Work instructions | Every line in the data below that holds "const" should be found and copied.

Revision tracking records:
━━━━━━━━━━
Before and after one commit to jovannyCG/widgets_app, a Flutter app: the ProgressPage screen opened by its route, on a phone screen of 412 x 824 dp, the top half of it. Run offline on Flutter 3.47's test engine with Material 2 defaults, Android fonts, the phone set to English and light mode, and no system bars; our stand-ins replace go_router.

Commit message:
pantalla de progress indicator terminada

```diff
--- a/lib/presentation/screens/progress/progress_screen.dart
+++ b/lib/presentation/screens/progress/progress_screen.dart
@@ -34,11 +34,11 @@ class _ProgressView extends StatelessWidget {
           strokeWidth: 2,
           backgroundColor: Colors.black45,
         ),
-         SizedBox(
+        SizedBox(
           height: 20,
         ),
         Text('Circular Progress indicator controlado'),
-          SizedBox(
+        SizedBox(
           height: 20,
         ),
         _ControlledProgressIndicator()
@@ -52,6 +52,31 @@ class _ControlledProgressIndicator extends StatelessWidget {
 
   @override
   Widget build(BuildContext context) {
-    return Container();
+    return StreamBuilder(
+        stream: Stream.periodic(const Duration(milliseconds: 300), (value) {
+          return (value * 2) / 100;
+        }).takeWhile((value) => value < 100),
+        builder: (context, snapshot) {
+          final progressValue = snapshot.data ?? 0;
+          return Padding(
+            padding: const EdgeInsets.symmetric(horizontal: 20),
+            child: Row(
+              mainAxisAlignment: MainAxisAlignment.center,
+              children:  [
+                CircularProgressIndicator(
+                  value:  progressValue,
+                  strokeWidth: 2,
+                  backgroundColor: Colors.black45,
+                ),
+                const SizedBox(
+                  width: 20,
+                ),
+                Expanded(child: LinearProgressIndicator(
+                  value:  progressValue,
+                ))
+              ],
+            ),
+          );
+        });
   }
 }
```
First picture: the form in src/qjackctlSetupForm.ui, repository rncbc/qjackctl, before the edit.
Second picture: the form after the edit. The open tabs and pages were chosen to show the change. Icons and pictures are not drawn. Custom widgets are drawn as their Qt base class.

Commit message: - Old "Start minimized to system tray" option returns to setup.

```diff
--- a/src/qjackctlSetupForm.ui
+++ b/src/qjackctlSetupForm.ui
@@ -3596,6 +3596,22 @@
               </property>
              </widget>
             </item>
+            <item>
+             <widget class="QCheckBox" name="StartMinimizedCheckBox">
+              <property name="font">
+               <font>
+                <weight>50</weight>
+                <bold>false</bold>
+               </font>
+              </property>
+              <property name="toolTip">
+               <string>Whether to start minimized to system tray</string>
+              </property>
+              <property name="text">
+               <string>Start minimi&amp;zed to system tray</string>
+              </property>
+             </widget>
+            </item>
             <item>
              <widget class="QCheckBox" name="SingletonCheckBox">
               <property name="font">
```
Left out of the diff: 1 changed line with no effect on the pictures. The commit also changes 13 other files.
━━━━━━━━━━
Solution to this exercise |
+        stream: Stream.periodic(const Duration(milliseconds: 300), (value) {
+            padding: const EdgeInsets.symmetric(horizontal: 20),
+                const SizedBox(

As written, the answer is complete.